Total time for 18 decals was around 8
My favourite part of building a model
kit would have to be weathering! I then used a raw umber Vallejo acrylic
sludge wash to enhance the recessed lines defining the control surfaces
and cowling gills.
As these aircraft served in the hot tropical
sun, I “bleached” the high points of the upper surface
paintwork with a lightened shade of the overall green. I the dry brushed
Humbrol matt aluminium over the “wear” areas of the fuselage
side under the cockpit and the wing roots.
Once again the model was put aside to
cure and finally sprayed with Aeromaster flat, to give a matt appearance.
The undercarriage attachment was essentially
trouble free, although I needed to use a 5mm length of brass tubing
to install the tail wheel into the oversized hole under the tail. Finally
I added the assembled propeller and the Pitot tube.
Careful applications of powdered pastel
around the engine exhaust and gun barrels were then applied. I then
lightened various panel lines to add a degree of sun bleaching. All
masking was then removed and my Boomerang was complete!!
Well, I happen to like this stubby little
Aussie aircraft! BUT the frustration and angst generated whilst constructing
it almost outweighed my liking of the Boomerang.
Unfortunately the Airfix release is the
only game in town if you want a 1:72 Boomerang for your display shelf.
This is changing soon though, with Special Hobby supposedly releasing
a new Boomerang kit this year.
I would recommend this kit to any experienced
modeller mainly due to its age. That said and done, a junior modeller
could still get a great result straight OOB. There is also an alternative
scheme available from Red Roo which is a massive improvement over the
poorly printed kit decals. I chose to use very old Esci decals, which
needed a great deal of work to perform well.
World Aircraft Files
Mr Noel barnes
Restored 'original' Boomerang Cockpit of "Suzy-Q" -
Temora Aviation Museum (Feb. 2005)
History alive ! - These three gentlemen
all served in the RAAF during WW II. Each man has his own story to
My friend Earl is in the middle (blue hat) and used to fly Lancaster
Bombers from England. He was also a RAAF Flying Instructor at EFTS Uranquinty
- instructing upon DH-82 Tiger Moths and CAC Wirraways.
The gentleman on the right flew P-40's
(Kittyhawks) from New Guinea and the gent on the left was an engine

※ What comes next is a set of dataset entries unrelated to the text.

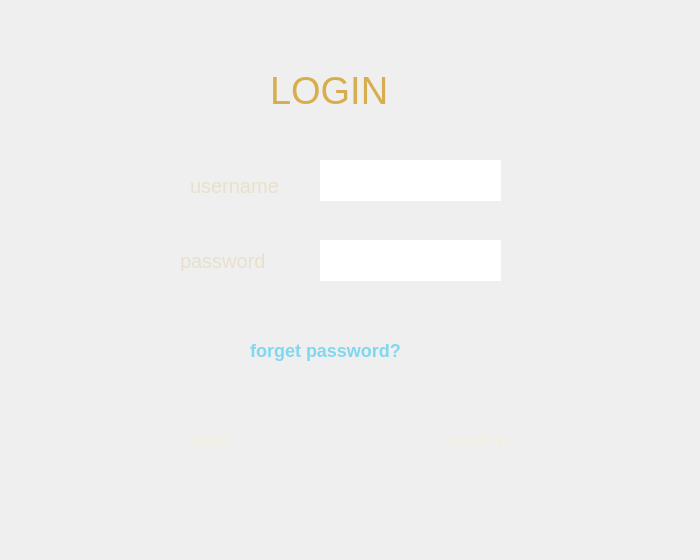
The window that authpage.ui (mobinaebrahim/Slay-The-Spire) describes before a commit, drawn with Qt 5.
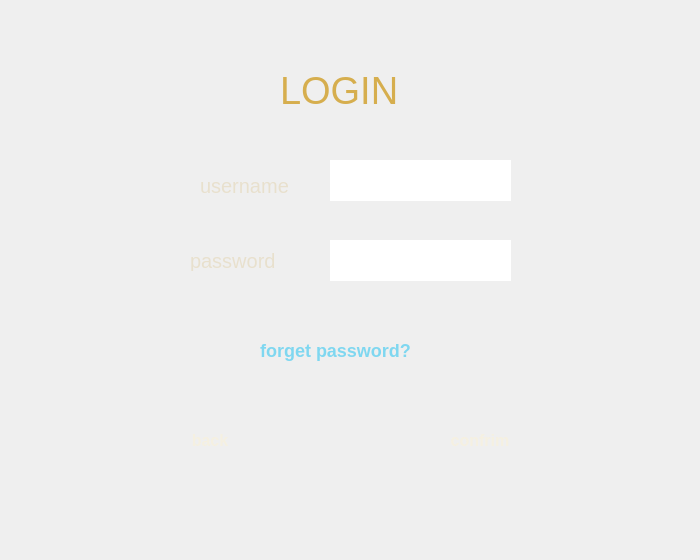
The same window after the commit. Icons and pictures are not drawn.

Patch:
```diff
--- a/authpage.ui
+++ b/authpage.ui
@@ -19,7 +19,7 @@
   <widget class="QStackedWidget" name="stackedWidget">
    <property name="geometry">
     <rect>
-     <x>-10</x>
+     <x>0</x>
      <y>0</y>
      <width>701</width>
      <height>561</height>
```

fitter on Kittyhawks.
All three men met by matter of pure co-incidence
at Temora Aviation Museum in February, 2005. The stories they told

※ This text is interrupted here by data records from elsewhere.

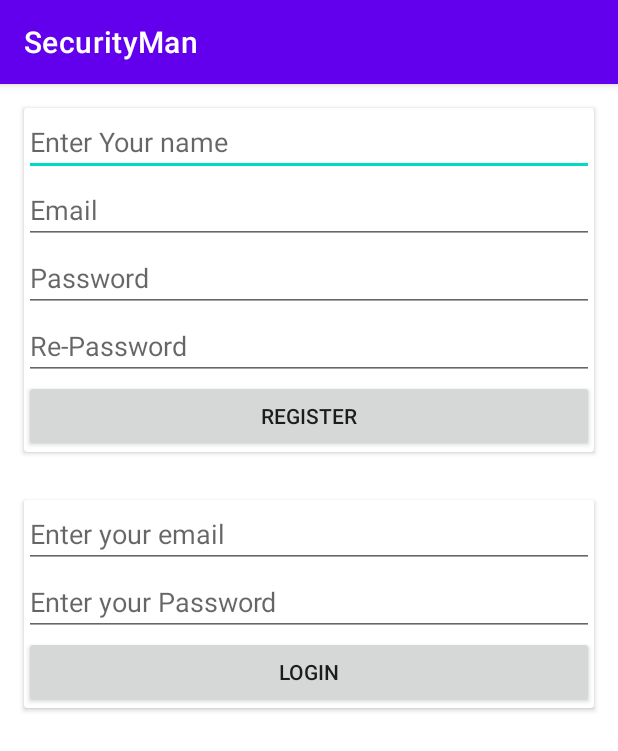
After one commit to ShahryarHejazipour/securityInAndroidApps, an Android app: the LaravelActivity screen opened directly, with no data from a screen before it, on a phone screen of 412 x 824 dp. The commit adds this screen. Shown: the top 751 px of the screen. Run offline under Robolectric (Android 15) with nearby library versions, the phone set to English and light mode, and no system bars; 1 statement that could not run was skipped.

Commit message:
implementing laravel token with registering

```diff
--- a/app/src/main/AndroidManifest.xml
+++ b/app/src/main/AndroidManifest.xml
@@ -18,6 +18,9 @@
         android:supportsRtl="true"
         android:theme="@style/Theme.SecurityMan"
         android:usesCleartextTraffic="true">
+        <activity
+            android:name=".ui.webService.laravel.LaravelActivity"
+            android:exported="true" />
         <activity
             android:name=".ui.webService.sslPinning.SSLPinningActivity"
             android:exported="true" />
--- a/app/src/main/java/com/tispunshahryar960103/securityman/api/ApiClient.java
+++ b/app/src/main/java/com/tispunshahryar960103/securityman/api/ApiClient.java
@@ -5,7 +5,9 @@ import android.util.Base64;
 import com.tispunshahryar960103.securityman.BuildConfig;
 
 import java.io.UnsupportedEncodingException;
+import java.util.concurrent.TimeUnit;
 
+import okhttp3.OkHttpClient;
 import retrofit2.Retrofit;
 import retrofit2.converter.gson.GsonConverterFactory;
 
@@ -16,20 +18,27 @@ public class ApiClient {
     }
 
 
-    //public static final String BASE_URL="http://api.androidsupport.ir/";
-   //public static final String BASE_URL= BuildConfig.serverUrl;
-   //public static final String BASE_URL= getUrl();
-   public static final String BASE_URL= getSecureBaseUrl();
+    public static final String BASE_URL = "http://api.androidsupport.ir/";
+    //public static final String BASE_URL= BuildConfig.serverUrl;
+    //public static final String BASE_URL= getUrl();
+    // public static final String BASE_URL= getSecureBaseUrl();
 
-    private static Retrofit retrofit=null;
+    private static Retrofit retrofit = null;
 
-    public static Retrofit getClient(){
+    public static Retrofit getClient() {
 
 
-        if (retrofit==null){
+        if (retrofit == null) {
+
+            //for increasing the time-out in retrofit
+            OkHttpClient okHttpClient = new OkHttpClient.Builder()
+                    .readTimeout(60, TimeUnit.SECONDS)
+                    .writeTimeout(60, TimeUnit.SECONDS).build();
+
 
             retrofit = new Retrofit.Builder()
                     .baseUrl(BASE_URL)
+                    .client(okHttpClient) // this method has set for increasing time-out in retrofit
                     .addConverterFactory(GsonConverterFactory.create())
                     .build();
 
@@ -50,29 +59,21 @@ public class ApiClient {
     مانند "https://gdgsdhguk.com/" را برگرداند تا اگر کسی فایل apk را decompile کرد نتواند به رشته های ما
     دشترسی داشته باشد.
      */
-    public static String getSecureBaseUrl(){
+    public static String getSecureBaseUrl() {
 
-        String mUrl=getUrl();
+        String mUrl = getUrl();
 
         try {
-            String text = new String(Base64.decode(mUrl,Base64.DEFAULT),"UTF-8");
+            String text = new String(Base64.decode(mUrl, Base64.DEFAULT), "UTF-8");
             return text;
         } catch (UnsupportedEncodingException e) {
             e.printStackTrace();
         }
 
-        mUrl="https://gdgsdhguk.com/";
+        mUrl = "https://google.com/";
         return mUrl;
 
     }
 
 
-
-
-
-
-
-
-
-
 }
--- a/app/src/main/java/com/tispunshahryar960103/securityman/api/IService.java
+++ b/app/src/main/java/com/tispunshahryar960103/securityman/api/IService.java
@@ -6,7 +6,10 @@ import java.util.List;
 
 import okhttp3.ResponseBody;
 import retrofit2.Call;
+import retrofit2.http.Field;
+import retrofit2.http.FormUrlEncoded;
 import retrofit2.http.GET;
+import retrofit2.http.POST;
 
 public interface IService {
 
@@ -16,5 +19,18 @@ public interface IService {
     @GET("security/getData.php")
     Call<ResponseBody> getData();
 
+    @POST("apilaravel/public/api/register")
+    @FormUrlEncoded
+    Call<ResponseBody> register(@Field("name") String name,
+                                @Field("email") String email,
+                                @Field("password") String password,
+                                @Field("password_confirmation") String password_confirmation);
+
+
+    @POST("apilaravel/public/api/login")
+    @FormUrlEncoded
+    Call<ResponseBody> login(@Field("email") String email,
+                             @Field("password") String password);
+
 
 }
--- a/app/src/main/java/com/tispunshahryar960103/securityman/ui/webService/WebServiceActivity.java
+++ b/app/src/main/java/com/tispunshahryar960103/securityman/ui/webService/WebServiceActivity.java
@@ -9,6 +9,7 @@ import android.view.View;
 
 import com.tispunshahryar960103.securityman.R;
 import com.tispunshahryar960103.securityman.api.ApiClient;
+import com.tispunshahryar960103.securityman.ui.webService.laravel.LaravelActivity;
 import com.tispunshahryar960103.securityman.ui.webService.notSecure.NotSecureActivity;
 import com.tispunshahryar960103.securityman.ui.webService.secure.SecureActivity;
 import com.tispunshahryar960103.securityman.ui.webService.sslPinning.SSLPinningActivity;
@@ -17,7 +18,7 @@ import retrofit2.Retrofit;
 
 public class WebServiceActivity extends AppCompatActivity {
 
-    AppCompatButton btn_normal,btn_encrypt,btn_pinning;
+    AppCompatButton btn_normal,btn_encrypt,btn_pinning,btn_laravel;
 
 
     @Override
@@ -28,6 +29,7 @@ public class WebServiceActivity extends AppCompatActivity {
         btn_normal=findViewById(R.id.btn_normal);
         btn_encrypt=findViewById(R.id.btn_encrypt);
         btn_pinning=findViewById(R.id.btn_pinning);
+        btn_laravel=findViewById(R.id.btn_laravel);
 
 
 
@@ -61,6 +63,13 @@ public class WebServiceActivity extends AppCompatActivity {
             }
         });
 
+        btn_laravel.setOnClickListener(new View.OnClickListener() {
+            @Override
+            public void onClick(View v) {
+                startActivity(new Intent(getApplicationContext(), LaravelActivity.class));
+            }
+        });
+
 
 
     }
--- /dev/null
+++ b/app/src/main/java/com/tispunshahryar960103/securityman/ui/webService/laravel/LaravelActivity.java
@@ -0,0 +1,66 @@
+package com.tispunshahryar960103.securityman.ui.webService.laravel;
+
+import androidx.annotation.NonNull;
+import androidx.appcompat.app.AppCompatActivity;
+import androidx.appcompat.widget.AppCompatButton;
+import androidx.appcompat.widget.AppCompatEditText;
+
+import android.os.Bundle;
+import android.util.Log;
+import android.view.View;
+
+import com.tispunshahryar960103.securityman.R;
+import com.tispunshahryar960103.securityman.api.ApiClient;
+import com.tispunshahryar960103.securityman.api.IService;
+
+import java.util.Objects;
+
+import okhttp3.ResponseBody;
+import retrofit2.Call;
+import retrofit2.Callback;
+import retrofit2.Response;
+
+public class LaravelActivity extends AppCompatActivity {
+
+    AppCompatEditText edt_name, edt_email, edt_password, edt_repassword, edt_email_login, edt_password_login;
+    AppCompatButton btn_register, btn_login;
+    IService iService;
+
+    @Override
+    protected void onCreate(Bundle savedInstanceState) {
+        super.onCreate(savedInstanceState);
+        setContentView(R.layout.activity_laravel);
+
+
+        edt_name = findViewById(R.id.edt_name);
+        edt_email = findViewById(R.id.edt_email);
+        edt_password = findViewById(R.id.edt_password);
+        edt_repassword = findViewById(R.id.edt_repassword);
+        btn_register = findViewById(R.id.btn_register);
+        btn_login = findViewById(R.id.btn_login);
+        edt_email_login = findViewById(R.id.edt_email_login);
+        edt_password_login = findViewById(R.id.edt_password_login);
+
+        iService = ApiClient.getClient().create(IService.class);
+
+       btn_register.setOnClickListener(new View.OnClickListener() {
+           @Override
+           public void onClick(View v) {
+               iService.register(Objects.requireNonNull(edt_name.getText()).toString(), Objects.requireNonNull(edt_email.getText()).toString(), Objects.requireNonNull(edt_password.getText()).toString()
+                       , Objects.requireNonNull(edt_repassword.getText()).toString()).enqueue(new Callback<ResponseBody>() {
+                   @Override
+                   public void onResponse(@NonNull Call<ResponseBody> call, @NonNull Response<ResponseBody> response) {
+                       Log.e("", "");
+                   }
+
+                   @Override
+                   public void onFailure(@NonNull Call<ResponseBody> call, @NonNull Throwable t) {
+                       Log.e("", "");
+                   }
+               });
+           }
+       });
+
+
+    }
+}
--- /dev/null
+++ b/app/src/main/res/layout/activity_laravel.xml
@@ -0,0 +1,94 @@
+<?xml version="1.0" encoding="utf-8"?>
+<LinearLayout xmlns:android="http://schemas.android.com/apk/res/android"
+    xmlns:app="http://schemas.android.com/apk/res-auto"
+    xmlns:tools="http://schemas.android.com/tools"
+    android:layout_width="match_parent"
+    android:layout_height="match_parent"
+    android:orientation="vertical"
+    tools:context=".ui.webService.laravel.LaravelActivity">
+
+    <androidx.cardview.widget.CardView
+        android:elevation="@dimen/elevation_8"
+        android:layout_margin="@dimen/margin_16"
+        android:layout_width="match_parent"
+        android:layout_height="wrap_content">
+
+        <LinearLayout
+            android:layout_width="match_parent"
+            android:layout_height="wrap_content"
+            android:orientation="vertical">
+
+            <androidx.appcompat.widget.AppCompatEditText
+                android:layout_width="match_parent"
+                android:layout_height="wrap_content"
+                android:id="@+id/edt_name"
+                android:hint="@string/enter_your_name"/>
+            <androidx.appcompat.widget.AppCompatEditText
+                android:layout_width="match_parent"
+                android:layout_height="wrap_content"
+                android:id="@+id/edt_email"
+                android:hint="@string/email"/>
+            <androidx.appcompat.widget.AppCompatEditText
+                android:layout_width="match_parent"
+                android:layout_height="wrap_content"
+                android:id="@+id/edt_password"
+                android:hint="@string/password"/>
+            <androidx.appcompat.widget.AppCompatEditText
+                android:layout_width="match_parent"
+                android:layout_height="wrap_content"
+                android:id="@+id/edt_repassword"
+                android:hint="@string/re_password"/>
+
+            <androidx.appcompat.widget.AppCompatButton
+                android:layout_width="match_parent"
+                android:layout_height="wrap_content"
+                android:id="@+id/btn_register"
+                android:text="@string/register"/>
+
+
+        </LinearLayout>
+
+
+
+    </androidx.cardview.widget.CardView>
+
+    <androidx.cardview.widget.CardView
+        android:layout_width="match_parent"
+        android:layout_height="wrap_content"
+        android:elevation="@dimen/elevation_8"
+        android:layout_margin="@dimen/margin_16">
+
+        <LinearLayout
+            android:layout_width="match_parent"
+            android:layout_height="wrap_content"
+            android:orientation="vertical">
+
+            <androidx.appcompat.widget.AppCompatEditText
+                android:layout_width="match_parent"
+                android:layout_height="wrap_content"
+                android:id="@+id/edt_email_login"
+                android:hint="@string/enter_your_email"/>
+            <androidx.appcompat.widget.AppCompatEditText
+                android:layout_width="match_parent"
+                android:layout_height="wrap_content"
+                android:id="@+id/edt_password_login"
+                android:hint="@string/enter_your_password"/>
+
+            <androidx.appcompat.widget.AppCompatButton
+                android:layout_width="match_parent"
+                android:layout_height="wrap_content"
+                android:id="@+id/btn_login"
+                android:text="@string/login"/>
+
+
+
+        </LinearLayout>
+
+
+    </androidx.cardview.widget.CardView>
+
+
+
+
+
+</LinearLayout>
--- a/app/src/main/res/layout/activity_web_service.xml
+++ b/app/src/main/res/layout/activity_web_service.xml
@@ -26,6 +26,11 @@
         android:layout_width="match_parent"
         android:layout_height="wrap_content"
         android:text="@string/ssl_pinning"/>
+    <androidx.appcompat.widget.AppCompatButton
+        android:id="@+id/btn_laravel"
+        android:layout_width="match_parent"
+        android:layout_height="wrap_content"
+        android:text="@string/laravel"/>
 
 
 
--- a/app/src/main/res/values/strings.xml
+++ b/app/src/main/res/values/strings.xml
@@ -24,6 +24,14 @@
     <string name="not_secure_request">Not Secure Request</string>
     <string name="encrypted_data_request">Encrypted Data Request</string>
     <string name="ssl_pinning">SSL Pinning</string>
+    <string name="laravel">Laravel</string>
+    <string name="enter_your_name">Enter Your name</string>
+    <string name="email">Email</string>
+    <string name="password">Password</string>
+    <string name="re_password">Re-Password</string>
+
+
+    <string name="enter_your_email">Enter your email</string>
 
 
 </resources>
```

and reminisced upon all day was nothing short of amazing !
They all loathed the "Boomer"
during the war, but fell in love with her again at Temora.
Discussing tactics and the finer points of combat flying

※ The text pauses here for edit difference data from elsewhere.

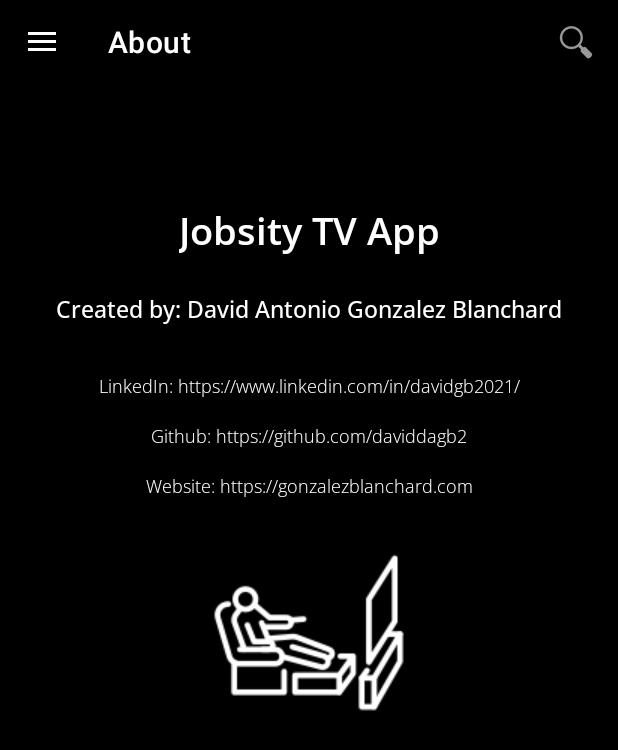
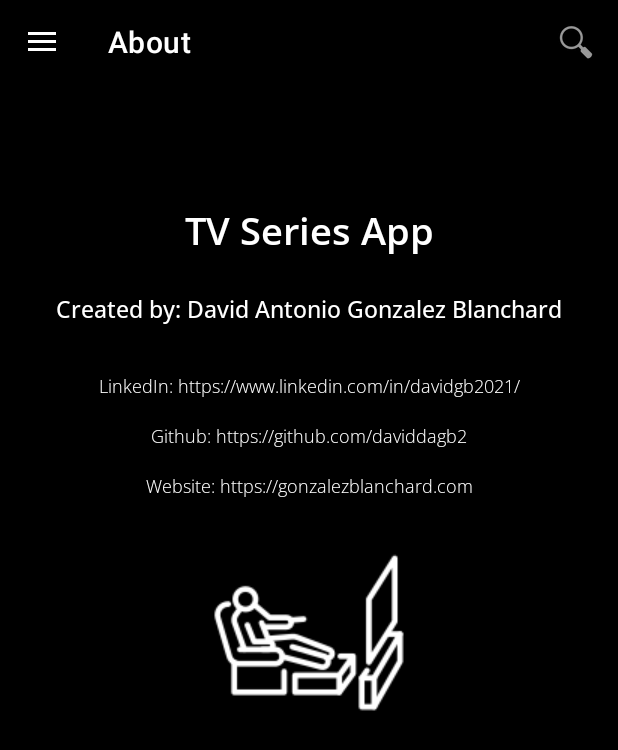
Before and after one commit to daviddagb2/tv_maze_android_challenge, an Android app: the screen it shows after launch (MainActivity), in the side drawer, after a tap on "About App", on a phone screen of 412 x 824 dp. Shown: the top 750 px of the screen. Run offline under Robolectric (Android 15) with nearby library versions, the phone set to English and light mode, and no system bars; our stand-ins replace EventBus, Picasso, navigation-ui; libraries missing offline, so code that uses them is left out: io.objectbox, io.objectbox.query; pictures from the network do not load; 1 statement that could not run was skipped.

Commit message:
Ajustado nombre de app

```diff
--- a/app/src/main/res/values/strings.xml
+++ b/app/src/main/res/values/strings.xml
@@ -1,5 +1,5 @@
 <resources>
-    <string name="app_name">Jobsity TV App</string>
+    <string name="app_name">TV Series App</string>
     <string name="description">Search and view TV Shows easily</string>
     <string name="navigation_drawer_open">Open navigation drawer</string>
     <string name="navigation_drawer_close">Close navigation drawer</string>
```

"May we meet again 'ole Cobber !"
End of the day - the three airmen shake hands and vow to meet again one
day - soon !
... and they were men.
The conversation between these gentlemen (and they were)
continued in the car park for about two hours after the museum closed
- I only wish I could reprint here, the conversations in full - Let's
just say, the 'discussion' revolved around the current state of our
great Nation, Australia and certain influencing effects upon it over
the last 30 years or so - I'll leave it up to your imagination !!
Some great war stories were relayed too - just incredible